Khalid Aba, another crucial member of the delegation, is also the political chief of the Levant Front, also known as Jabhat al-Shamiyah. He said his group was CIA-vetted and that they spearheaded rebel fighting against ISIS in Aleppo.

He said, “Russia sees in Syria a chance to expand its global influence at the expense of the U.S. It wants to acquire a Mediterranean port, control the oil wells, preserve its Assadist proxy, and use Syria’s key geopolitical location as a means of influence in the Middle East. All this will give Russia further leverage in future negotiations with the U.S. on other issues. Therefore, while Russia uses the regime to justify its presence in Syria, Russia is in fact an occupier.”

The FSA is not alone in their concerns: David Adesnik, a Syria analyst at the Foundation for Defense of Democracy (FDD), a nonpartisan research institute focusing on national security and foreign policy, told Fox News that 2017 was a very good year in Syria for the likes of Russia, Iran, Hezbollah and Assad, but 2018 could provide an opening for the Trump administration to act.

“The way to start turning this around is to help the local partners who worked with us to defeat ISIS to take the next step and consolidate their hold of the territory they liberated in northeastern Syria,” Adesnik said. “Those areas have important oil and gas assets, which Assad wants to control. If our partners hold them, it would be the most important card in our hand at the negotiating table.”

Another FSA leader attending the talks is Mustafa Sejari. He is the founder of the Motassem Brigade, which he says was supported by the Pentagon. Sejari’s brigade is credited with leading the charge against ISIS in Northern Syria. Sejari told Fox News that he won’t give up the fight, “because it is impossible to return to the pre-war days. History teaches us that dictators cannot succeed in suppressing the popular will.

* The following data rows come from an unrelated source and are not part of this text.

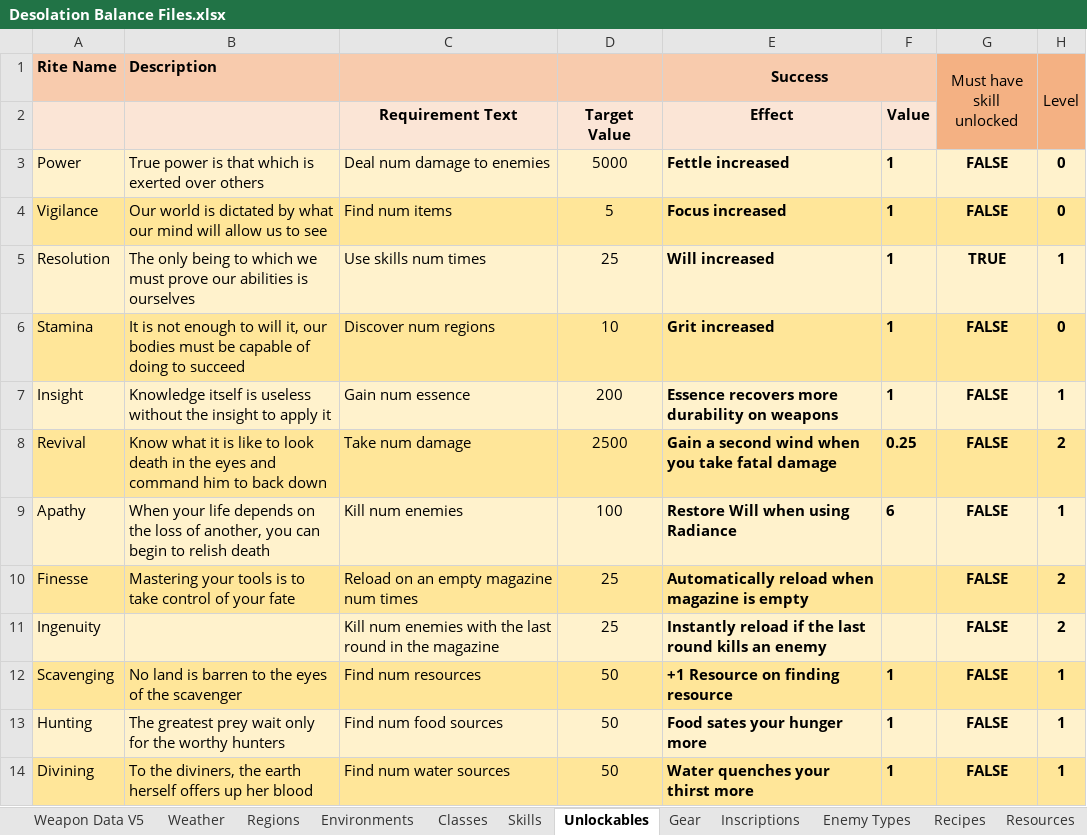
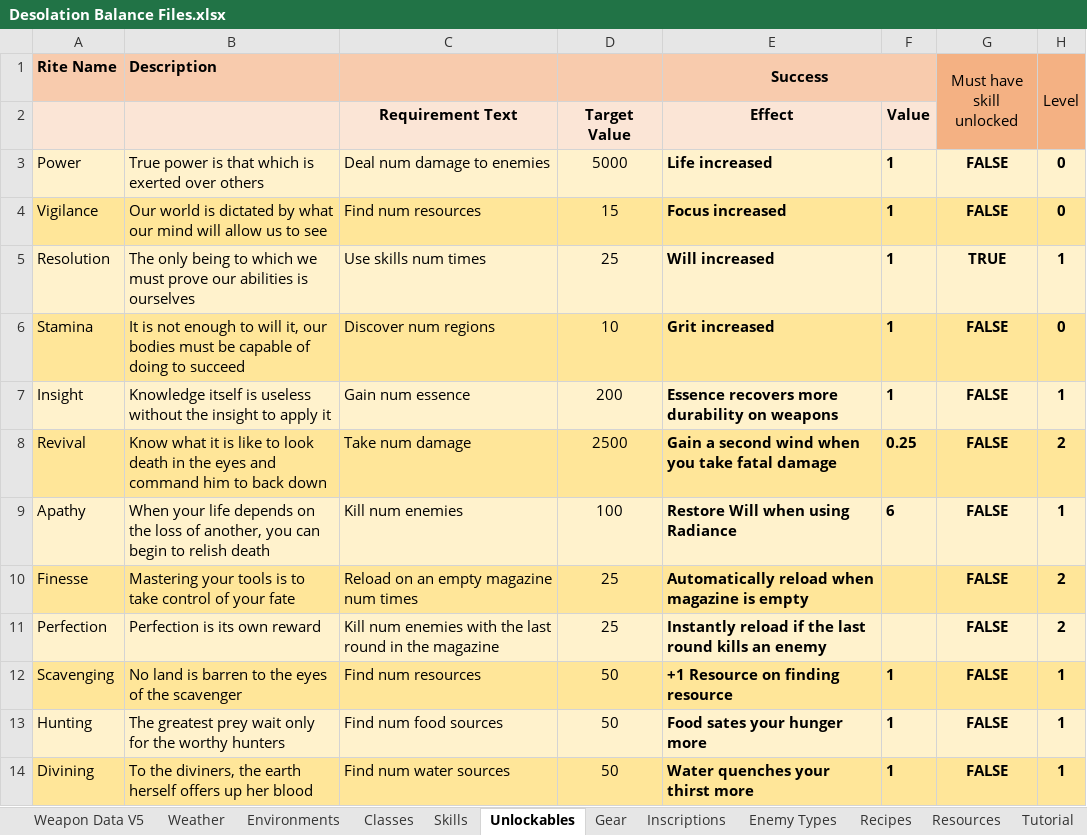
Before and after one commit to Shemamforash/Night-V8, an Excel workbook: Desolation Balance Files.xlsx, sheet Unlockables, drawn as a sheet; only a part is shown; values as stored, in another font and other column widths than the file's, no borders; the diff names each change by its address in the sheet, - before the commit and + after, or states it on an @@ line.

Commit message:
<Feature, Bugfix> Travelling bug, Pause bug
Volume slider in pause menu now works.
Hammering pause button no longer ends up in menu limbo.
Fixed bug where player could exit map before setting a destination,
causing them to be stuck in travelling limbo.
Increased borders around UI for better readability.
Improved balance of buildings.
Improved wording of brands, gear, regions, skills.
Removed skill quote text.
Fixed floats being saved with ",".
Added weather events.
Fixed Tomb audio spawn time.
Updated credits.
Updated epilogue.
Game no longer autosaves when epilogue complete.
Fixed nullreferenceexception when lightning not present.
Removed lightning from epilogue.
Added thunder crash at epilogue start.
Fixed italicising of events.

```diff
--- a/Desolation Balance Files.xlsx (sheet Unlockables)
+++ b/Desolation Balance Files.xlsx (sheet Unlockables)
-sheet tab: Regions
-E3 (Success): Fettle increased
+E3 (Success): Life increased
-C4: Find num items
+C4: Find num resources
-D4: 5
+D4: 15
-A11 (Rite Name): Ingenuity
+A11 (Rite Name): Perfection
-B11 (Description): (empty)
+B11 (Description): Perfection is its own reward
```
Also changed, not shown: sheet Weapon Data V5, sheet Region Names, sheet Gear, sheet Skills, 55 other files.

The Syrian people have already decided to fight for their freedoms, and there is no going back.”

Ben Evansky reports for Fox News on the United Nations and international affairs.

He can be followed @BenEvansky